### [DIRECTIONS]
Lines from the entries below that hold "background" form the answer; copy all of them.

### [SUPPLIED ENTRIES]

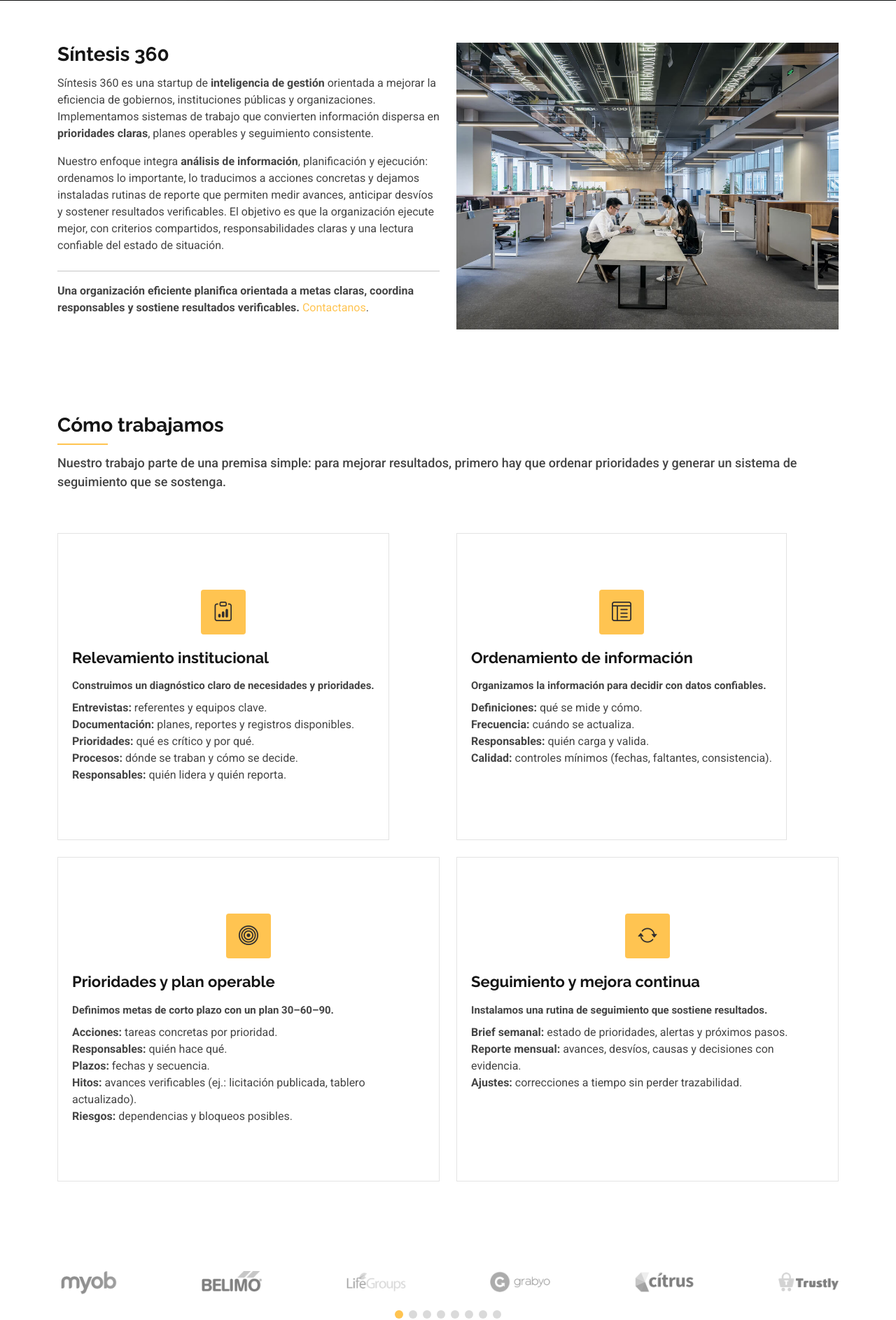
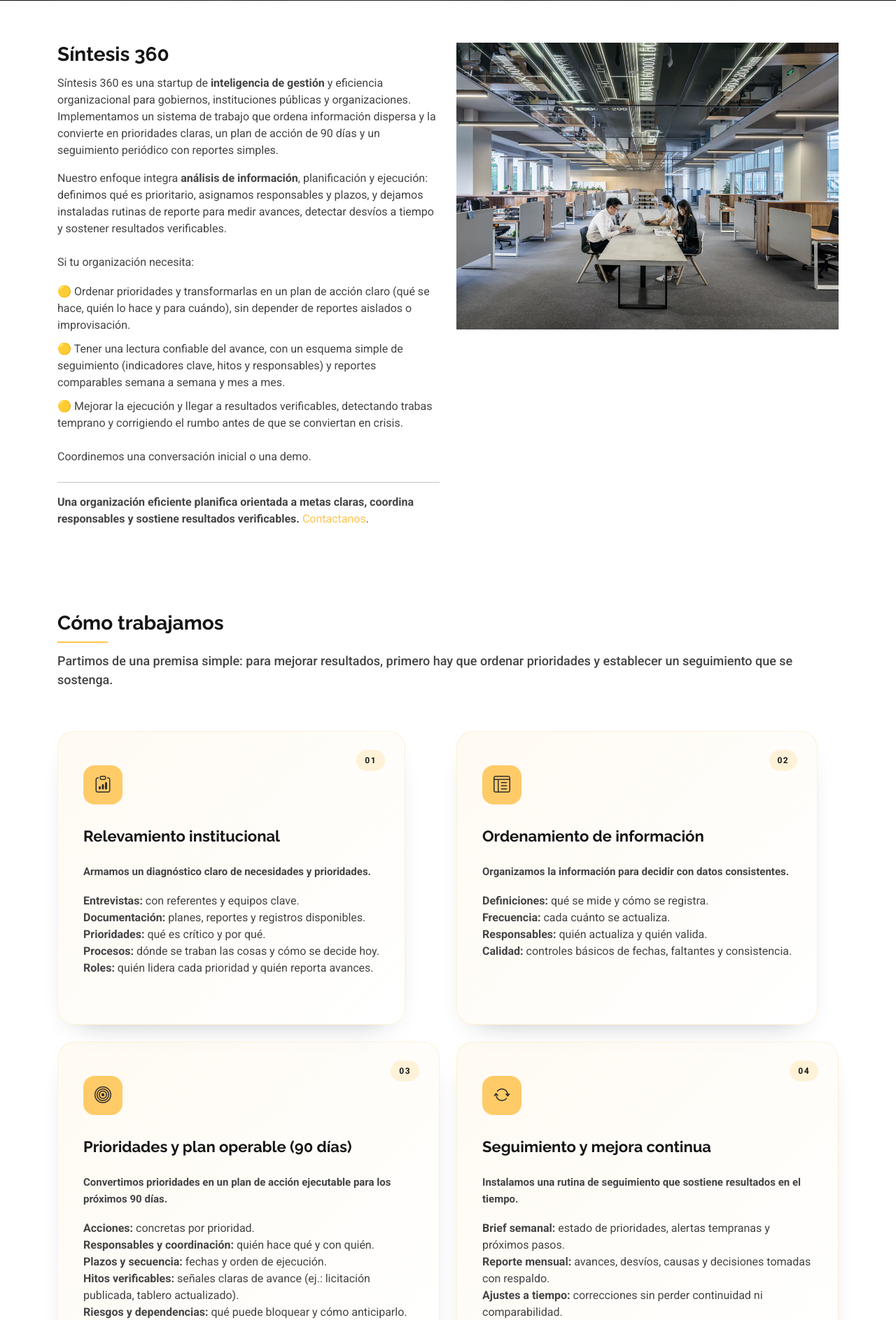
Before and after one commit to sbonacci33/govtech, a Flask app: page / in a window 1280 px wide. Shown: the part 799-2686 px from the top of the page at 70% size. Run offline with Flask 3, Linux system fonts and the light colour scheme; some libraries are stand-ins or nearby versions.

Commit message:
Update home messaging and work steps layout

```diff
--- a/static/css/main.css
+++ b/static/css/main.css
@@ -1011,6 +1011,16 @@ section,
   font-size: 1.25rem;
 }
 
+.about-needs li {
+  gap: 10px;
+  line-height: 1.5;
+  padding-top: 12px;
+}
+
+.about-needs li:first-child {
+  padding-top: 0;
+}
+
 .about .content p:last-child {
   margin-bottom: 0;
 }
@@ -1135,6 +1145,56 @@ section,
   transform: translateY(-10px);
 }
 
+.work-steps .service-item {
+  border-radius: 24px;
+  padding: 48px 36px;
+  text-align: left;
+  background: linear-gradient(135deg, color-mix(in srgb, var(--accent-color), transparent 92%), var(--surface-color));
+  border: 1px solid color-mix(in srgb, var(--accent-color), transparent 80%);
+  box-shadow: 0 18px 40px -30px rgba(15, 23, 42, 0.45);
+  display: flex;
+  flex-direction: column;
+  gap: 10px;
+  min-height: 420px;
+}
+
+.work-steps .service-item:hover {
+  transform: translateY(-6px);
+}
+
+.work-steps .service-item .icon {
+  margin: 0 0 12px 0;
+  width: 56px;
+  height: 56px;
+  border-radius: 16px;
+  background: color-mix(in srgb, var(--accent-color), transparent 15%);
+  color: var(--contrast-color);
+  justify-content: center;
+}
+
+.work-steps .service-item .icon i {
+  font-size: 24px;
+}
+
+.work-steps .step-badge {
+  position: absolute;
+  top: 26px;
+  right: 28px;
+  padding: 6px 12px;
+  border-radius: 999px;
+  font-size: 12px;
+  letter-spacing: 0.12em;
+  font-weight: 700;
+  background: color-mix(in srgb, var(--accent-color), transparent 80%);
+  color: var(--heading-color);
+}
+
+@media (max-width: 991px) {
+  .work-steps .service-item {
+    min-height: auto;
+  }
+}
+
 /*--------------------------------------------------------------
 # Call To Action Section
 --------------------------------------------------------------*/
--- a/templates/index.html
+++ b/templates/index.html
@@ -134,11 +134,18 @@
           <div class="col-lg-6 order-2 order-lg-1 content">
             <h2 class="section-heading">Síntesis 360</h2>
             <p class="mb-3">
-              Síntesis 360 es una startup de <strong>inteligencia de gestión</strong> orientada a mejorar la eficiencia de gobiernos, instituciones públicas y organizaciones. Implementamos sistemas de trabajo que convierten información dispersa en <strong>prioridades claras</strong>, planes operables y seguimiento consistente.
+              Síntesis 360 es una startup de <strong>inteligencia de gestión</strong> y eficiencia organizacional para gobiernos, instituciones públicas y organizaciones. Implementamos un sistema de trabajo que ordena información dispersa y la convierte en prioridades claras, un plan de acción de 90 días y un seguimiento periódico con reportes simples.
             </p>
             <p class="mb-4">
-              Nuestro enfoque integra <strong>análisis de información</strong>, planificación y ejecución: ordenamos lo importante, lo traducimos a acciones concretas y dejamos instaladas rutinas de reporte que permiten medir avances, anticipar desvíos y sostener resultados verificables. El objetivo es que la organización ejecute mejor, con criterios compartidos, responsabilidades claras y una lectura confiable del estado de situación.
+              Nuestro enfoque integra <strong>análisis de información</strong>, planificación y ejecución: definimos qué es prioritario, asignamos responsables y plazos, y dejamos instaladas rutinas de reporte para medir avances, detectar desvíos a tiempo y sostener resultados verificables.
             </p>
+            <p class="mb-2">Si tu organización necesita:</p>
+            <ul class="list-unstyled about-needs mb-4">
+              <li>🟡 Ordenar prioridades y transformarlas en un plan de acción claro (qué se hace, quién lo hace y para cuándo), sin depender de reportes aislados o improvisación.</li>
+              <li>🟡 Tener una lectura confiable del avance, con un esquema simple de seguimiento (indicadores clave, hitos y responsables) y reportes comparables semana a semana y mes a mes.</li>
+              <li>🟡 Mejorar la ejecución y llegar a resultados verificables, detectando trabas temprano y corrigiendo el rumbo antes de que se conviertan en crisis.</li>
+            </ul>
+            <p class="mb-4">Coordinemos una conversación inicial o una demo.</p>
             <div class="about-highlight">
               <p class="mb-0"><strong>Una organización eficiente planifica orientada a metas claras, coordina responsables y sostiene resultados verificables.</strong> <a href="#contacto">Contactanos</a>.</p>
             </div>
@@ -150,11 +157,11 @@
     </section><!-- /About Section -->
 
     <!-- Cómo trabajamos Section -->
-    <section id="como-trabajamos" class="services section section-soft-title">
+    <section id="como-trabajamos" class="services section section-soft-title work-steps">
 
       <div class="container section-title" data-aos="fade-up">
         <h2>Cómo trabajamos</h2>
-        <p>Nuestro trabajo parte de una premisa simple: para mejorar resultados, primero hay que ordenar prioridades y generar un sistema de seguimiento que se sostenga.</p>
+        <p>Partimos de una premisa simple: para mejorar resultados, primero hay que ordenar prioridades y establecer un seguimiento que se sostenga.</p>
       </div>
 
       <div class="container">
@@ -164,14 +171,15 @@
               <div class="icon">
                 <i class="bi bi-clipboard-data"></i>
               </div>
+              <span class="step-badge">01</span>
               <h3>Relevamiento institucional</h3>
-              <p class="mb-2"><strong>Construimos un diagnóstico claro de necesidades y prioridades.</strong></p>
+              <p class="mb-2"><strong>Armamos un diagnóstico claro de necesidades y prioridades.</strong></p>
               <ul class="list-unstyled mb-0">
-                <li><strong>Entrevistas:</strong> referentes y equipos clave.</li>
+                <li><strong>Entrevistas:</strong> con referentes y equipos clave.</li>
                 <li><strong>Documentación:</strong> planes, reportes y registros disponibles.</li>
                 <li><strong>Prioridades:</strong> qué es crítico y por qué.</li>
-                <li><strong>Procesos:</strong> dónde se traban y cómo se decide.</li>
-                <li><strong>Responsables:</strong> quién lidera y quién reporta.</li>
+                <li><strong>Procesos:</strong> dónde se traban las cosas y cómo se decide hoy.</li>
+                <li><strong>Roles:</strong> quién lidera cada prioridad y quién reporta avances.</li>
               </ul>
             </div>
           </div>
@@ -180,13 +188,14 @@
               <div class="icon">
                 <i class="bi bi-layout-text-window-reverse"></i>
               </div>
+              <span class="step-badge">02</span>
               <h3>Ordenamiento de información</h3>
-              <p class="mb-2"><strong>Organizamos la información para decidir con datos confiables.</strong></p>
+              <p class="mb-2"><strong>Organizamos la información para decidir con datos consistentes.</strong></p>
               <ul class="list-unstyled mb-0">
-                <li><strong>Definiciones:</strong> qué se mide y cómo.</li>
-                <li><strong>Frecuencia:</strong> cuándo se actualiza.</li>
-                <li><strong>Responsables:</strong> quién carga y valida.</li>
-                <li><strong>Calidad:</strong> controles mínimos (fechas, faltantes, consistencia).</li>
+                <li><strong>Definiciones:</strong> qué se mide y cómo se registra.</li>
+                <li><strong>Frecuencia:</strong> cada cuánto se actualiza.</li>
+                <li><strong>Responsables:</strong> quién actualiza y quién valida.</li>
+                <li><strong>Calidad:</strong> controles básicos de fechas, faltantes y consistencia.</li>
               </ul>
             </div>
           </div>
@@ -195,14 +204,15 @@
               <div class="icon">
                 <i class="bi bi-bullseye"></i>
               </div>
-              <h3>Prioridades y plan operable</h3>
-              <p class="mb-2"><strong>Definimos metas de corto plazo con un plan 30–60–90.</strong></p>
+              <span class="step-badge">03</span>
+              <h3>Prioridades y plan operable (90 días)</h3>
+              <p class="mb-2"><strong>Convertimos prioridades en un plan de acción ejecutable para los próximos 90 días.</strong></p>
               <ul class="list-unstyled mb-0">
-                <li><strong>Acciones:</strong> tareas concretas por prioridad.</li>
-                <li><strong>Responsables:</strong> quién hace qué.</li>
-                <li><strong>Plazos:</strong> fechas y secuencia.</li>
-                <li><strong>Hitos:</strong> avances verificables (ej.: licitación publicada, tablero actualizado).</li>
-                <li><strong>Riesgos:</strong> dependencias y bloqueos posibles.</li>
+                <li><strong>Acciones:</strong> concretas por prioridad.</li>
+                <li><strong>Responsables y coordinación:</strong> quién hace qué y con quién.</li>
+                <li><strong>Plazos y secuencia:</strong> fechas y orden de ejecución.</li>
+                <li><strong>Hitos verificables:</strong> señales claras de avance (ej.: licitación publicada, tablero actualizado).</li>
+                <li><strong>Riesgos y dependencias:</strong> qué puede bloquear y cómo anticiparlo.</li>
               </ul>
             </div>
           </div>
@@ -211,12 +221,13 @@
               <div class="icon">
                 <i class="bi bi-arrow-repeat"></i>
               </div>
+              <span class="step-badge">04</span>
               <h3>Seguimiento y mejora continua</h3>
-              <p class="mb-2"><strong>Instalamos una rutina de seguimiento que sostiene resultados.</strong></p>
+              <p class="mb-2"><strong>Instalamos una rutina de seguimiento que sostiene resultados en el tiempo.</strong></p>
               <ul class="list-unstyled mb-0">
-                <li><strong>Brief semanal:</strong> estado de prioridades, alertas y próximos pasos.</li>
-                <li><strong>Reporte mensual:</strong> avances, desvíos, causas y decisiones con evidencia.</li>
-                <li><strong>Ajustes:</strong> correcciones a tiempo sin perder trazabilidad.</li>
+                <li><strong>Brief semanal:</strong> estado de prioridades, alertas tempranas y próximos pasos.</li>
+                <li><strong>Reporte mensual:</strong> avances, desvíos, causas y decisiones tomadas con respaldo.</li>
+                <li><strong>Ajustes a tiempo:</strong> correcciones sin perder continuidad ni comparabilidad.</li>
               </ul>
             </div>
           </div>
```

### [TASK RESULT]
+  background: linear-gradient(135deg, color-mix(in srgb, var(--accent-color), transparent 92%), var(--surface-color));
+  background: color-mix(in srgb, var(--accent-color), transparent 15%);
+  background: color-mix(in srgb, var(--accent-color), transparent 80%);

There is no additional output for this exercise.